Rumors and Rumblings, 2nd Ed. Vol. IX
“Rumors and Rumblings” is a regular feature on Yellowhammer News. It is a compilation of the bits and pieces of information that we glean from conversations throughout the week.
1. Twinkle for…? Twinkle Andress Cavanaugh, president of the Alabama Public Service Commission (PSC), fired off a tweet earlier today indicating that she will be on the ballot as part of the 2020 election cycle.
— Twinkle Cavanaugh (@TwinkleforAL) May 31, 2019
What makes this tweet curious is the fact that she did not identify the office for which she was running. Cavanaugh defeated Democrat Lucy Baxley in 2012 to take over the presidency of the PSC. At the time, Baxley was the last-remaining Democrat to hold statewide office. Cavanaugh’s current term concludes in 2020, so it may be that she is seeking re-election to her seat on the PSC.
Like many other prominent Republicans in Alabama, though, Cavanaugh is known to have performed some amount of due diligence on what a candidacy for the U.S. Senate might look like. No female has announced for the seat currently held by Sen. Doug Jones (D-AL). The entrance of a well-known conservative woman — a description which fits Cavanaugh — into the race would completely change its complexion. One Republican political consultant told Yellowhammer News that if a strong, conservative female jumped in, then you could probably pencil that person into the run-off.
Cavanaugh has been a zealous advocate for conservative causes for many years. And as recently as 2018, she served as co-chair for the Alliance for a Pro-Life Alabama, which helped pass the state’s pro-life constitutional amendment.
Efforts to reach her at the time of publication were unsuccessful.
Cavanaugh’s Twitter handle is @TwinkleForAL. That much we know, at least.
2. “It’s easier to stay out than get out.” Mark Twain’s pearl of wisdom could easily describe the predominant political calculation of many considering a run for the U.S. Senate. Secretary of State John Merrill has said he is going to make a decision on the race this week or next. Congressman Gary Palmer (AL-06) has not ruled it out, yet, and has told people he will make a final decision at the end of the summer — which would lend to the notion that he is not running.

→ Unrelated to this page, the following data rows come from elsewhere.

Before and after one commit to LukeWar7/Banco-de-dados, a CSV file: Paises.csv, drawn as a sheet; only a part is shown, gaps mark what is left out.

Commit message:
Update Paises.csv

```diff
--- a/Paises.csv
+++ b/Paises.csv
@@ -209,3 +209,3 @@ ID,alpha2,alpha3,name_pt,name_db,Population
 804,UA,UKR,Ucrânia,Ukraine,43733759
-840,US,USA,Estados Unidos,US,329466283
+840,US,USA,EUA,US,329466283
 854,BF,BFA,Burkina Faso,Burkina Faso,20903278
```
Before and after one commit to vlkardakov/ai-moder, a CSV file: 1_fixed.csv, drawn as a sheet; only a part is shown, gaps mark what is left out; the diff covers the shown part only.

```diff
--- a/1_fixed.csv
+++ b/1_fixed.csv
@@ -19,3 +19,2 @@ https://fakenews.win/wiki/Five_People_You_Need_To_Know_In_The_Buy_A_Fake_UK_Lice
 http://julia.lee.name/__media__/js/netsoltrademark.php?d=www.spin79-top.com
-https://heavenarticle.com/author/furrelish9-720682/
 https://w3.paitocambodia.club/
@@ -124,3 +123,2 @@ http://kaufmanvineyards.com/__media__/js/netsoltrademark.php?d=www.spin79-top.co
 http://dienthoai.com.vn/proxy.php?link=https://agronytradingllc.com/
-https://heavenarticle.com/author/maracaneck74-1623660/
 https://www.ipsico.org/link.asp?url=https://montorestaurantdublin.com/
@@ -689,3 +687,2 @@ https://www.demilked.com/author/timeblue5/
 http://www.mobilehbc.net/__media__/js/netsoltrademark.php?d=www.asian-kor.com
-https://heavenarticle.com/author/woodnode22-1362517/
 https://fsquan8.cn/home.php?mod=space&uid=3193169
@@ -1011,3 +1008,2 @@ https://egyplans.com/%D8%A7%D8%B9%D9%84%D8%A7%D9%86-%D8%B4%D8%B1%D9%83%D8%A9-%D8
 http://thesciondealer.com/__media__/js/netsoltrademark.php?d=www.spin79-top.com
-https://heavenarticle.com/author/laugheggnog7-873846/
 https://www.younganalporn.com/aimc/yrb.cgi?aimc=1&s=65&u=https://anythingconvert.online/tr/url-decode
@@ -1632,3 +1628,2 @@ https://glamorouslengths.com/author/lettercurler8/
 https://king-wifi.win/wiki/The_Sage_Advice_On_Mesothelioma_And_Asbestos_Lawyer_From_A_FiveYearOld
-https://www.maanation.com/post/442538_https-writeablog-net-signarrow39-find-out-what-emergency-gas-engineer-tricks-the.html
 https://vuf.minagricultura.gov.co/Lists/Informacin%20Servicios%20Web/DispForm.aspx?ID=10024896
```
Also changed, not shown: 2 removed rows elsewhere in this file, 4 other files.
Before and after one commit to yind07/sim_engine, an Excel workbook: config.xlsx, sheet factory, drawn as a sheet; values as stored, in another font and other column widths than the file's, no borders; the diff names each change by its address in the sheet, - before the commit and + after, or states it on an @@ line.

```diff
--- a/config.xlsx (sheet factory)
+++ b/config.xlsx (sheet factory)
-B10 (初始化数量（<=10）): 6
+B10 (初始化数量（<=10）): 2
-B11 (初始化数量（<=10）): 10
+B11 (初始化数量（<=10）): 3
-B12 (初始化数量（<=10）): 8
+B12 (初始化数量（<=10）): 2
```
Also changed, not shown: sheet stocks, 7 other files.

We have learned that State Rep. Will Dismukes (R-Prattville) now fully intends to get into the race. We have reported previously that Dismukes was giving it strong consideration and had begun getting his feet wet campaigning in parts of the state outside of his district. In addition, he has spent time in Washington gauging potential support from interest groups and others in the nation’s capital.
As is the case with announced candidate State Rep. Arnold Mooney (R-Indian Springs), beginning a high-profile statewide race from the relatively small footprint of a State House district presents a significant challenge.

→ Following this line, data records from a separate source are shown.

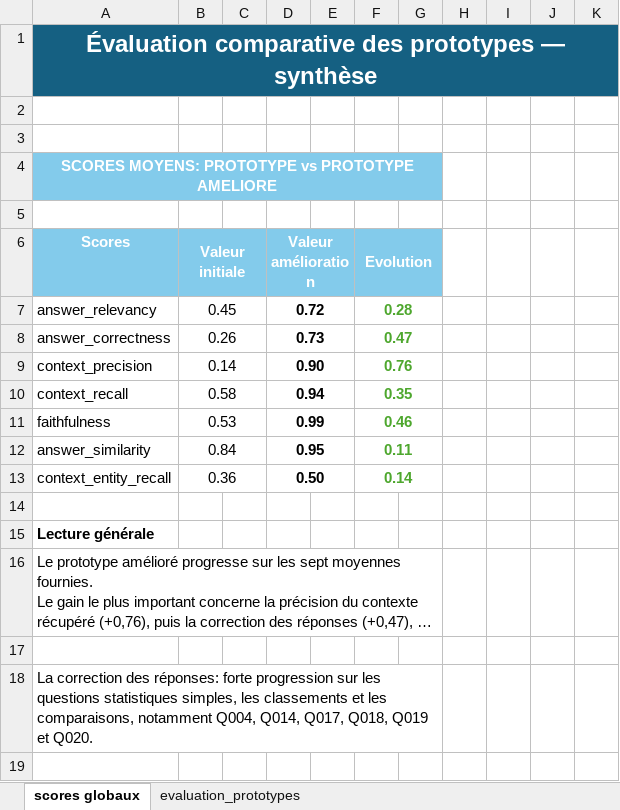
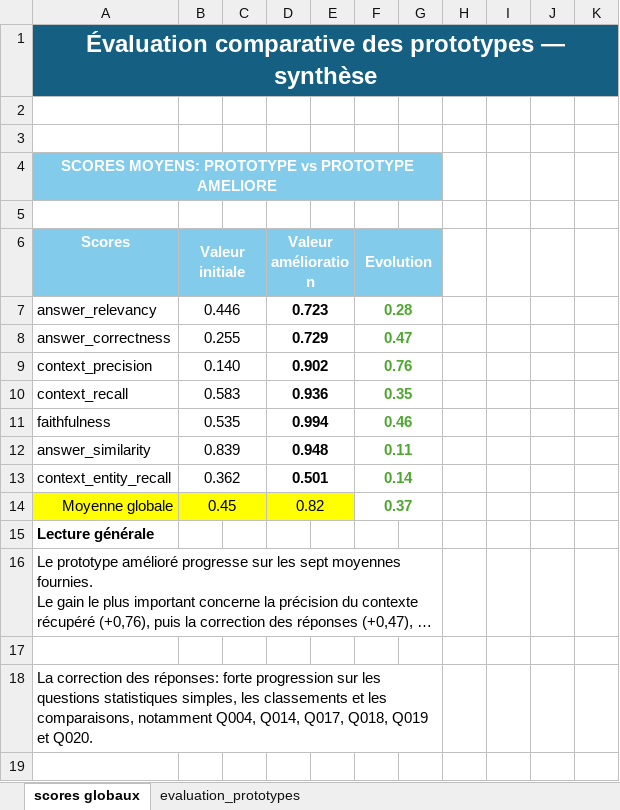
Before and after one commit to Diaure/Evaluation_Performances_LLM_SportSee, an Excel workbook: Comparaison_prototypes.xlsx, sheet scores globaux, drawn as a sheet; only a part is shown; long unchanged cells end in …; values as stored, in another font and other column widths than the file's, no borders; charts and pictures not drawn; rows hold the shown columns only; the diff names each change by its address in the sheet, - before the commit and + after, or states it on an @@ line.

```diff
--- a/Comparaison_prototypes.xlsx (sheet scores globaux)
+++ b/Comparaison_prototypes.xlsx (sheet scores globaux)
-B7: 0.45
+B7: 0.446
-D7: 0.72
+D7: 0.723
-B8: 0.26
+B8: 0.255
-D8: 0.73
+D8: 0.729
-B9: 0.14
+B9: 0.140
-D9: 0.90
+D9: 0.902
-B10: 0.58
+B10: 0.583
-D10: 0.94
+D10: 0.936
-B11: 0.53
+B11: 0.535
-D11: 0.99
+D11: 0.994
-B12: 0.84
+B12: 0.839
-D12: 0.95
+D12: 0.948
-B13: 0.36
+B13: 0.362
-D13: 0.50
+D13: 0.501
-row 14: (empty)
+row 14: Moyenne globale | 0.45 |  | 0.82 |  | 0.37
-A14:E14 fill: none
+A14:E14 fill: #FFFF00
+B14:C14 merged
+D14:E14 merged
+F14:G14 merged
```
Also changed, not shown: charts or pictures, 2 other files.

3. Follow the money. Yellowhammer News alerted its readers earlier this week to the fact that the House of Representatives had drastically cut funding for rural broadband in its version of the budget. The budget passed by the House cut the program’s funding by 73%.

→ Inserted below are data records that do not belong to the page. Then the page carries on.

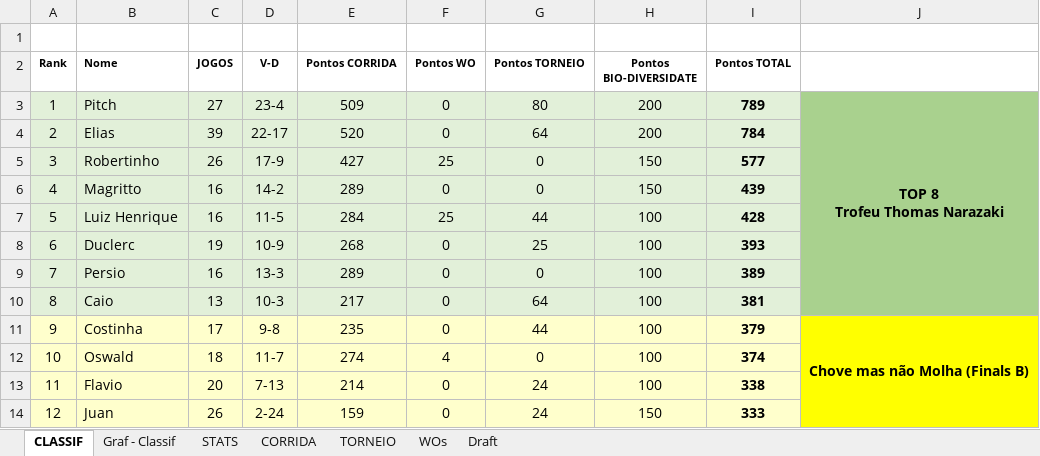
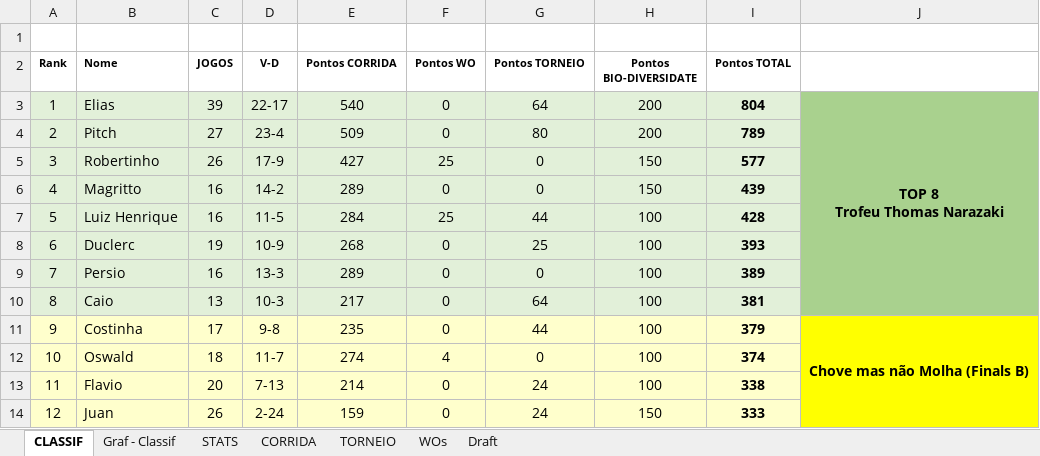
Before and after one commit to juanper/ATPerebas, an Excel workbook: ATPerebas - 2S21.xlsx, sheet CLASSIF, drawn as a sheet; only a part is shown; values as stored, in another font and other column widths than the file's, no borders; charts and pictures not drawn; removed rows and columns are numbered as before the commit, all else as after; ↵ is a line break in a cell; the diff names each change by its address in the sheet, - before the commit and + after, or states it on an @@ line.

Commit message:
Ajuste em punicao do Xaropinho

```diff
--- a/ATPerebas - 2S21.xlsx (sheet CLASSIF)
+++ b/ATPerebas - 2S21.xlsx (sheet CLASSIF)
+row 3: 1 | Elias | 39 | 22-17 | 540 | 0 | 64 | 200 | 804 | TOP 8 ↵ Trofeu Thomas Narazaki
@@ column A (Rank) renumbered in row 4 @@
-J4: TOP 8 ↵ Trofeu Thomas Narazaki
+J4: (empty)
-J3:J10 merged
-row 4: 2 | Elias | 39 | 22-17 | 520 | 0 | 64 | 200 | 784
```
Also changed, not shown: sheet STATS, sheet CORRIDA, formulas that keep their value, hidden cells, charts or pictures.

Senate leaders Del Marsh and Arthur Orr had long made ramping up rural broadband efforts a priority so it was no surprise to see them dig in and fight for that number to climb back up to an acceptable level during conference committee negotiations on the budget. When all was said and done, the conference committee adopted a 150% increase in funding over the House-passed version of the bill, increasing the broadband appropriation from $8 million to $20 million.
The timing of that funding increase was critical given the passage of certain legislation this session. Sen. Clay Scofield (R-Guntersville), widely-recognized as the father of the rural broadband initiative, passed a bill to strengthen the program even further. His was one of two bills aimed at fueling economic development and increasing quality of life through expanding internet access in rural areas.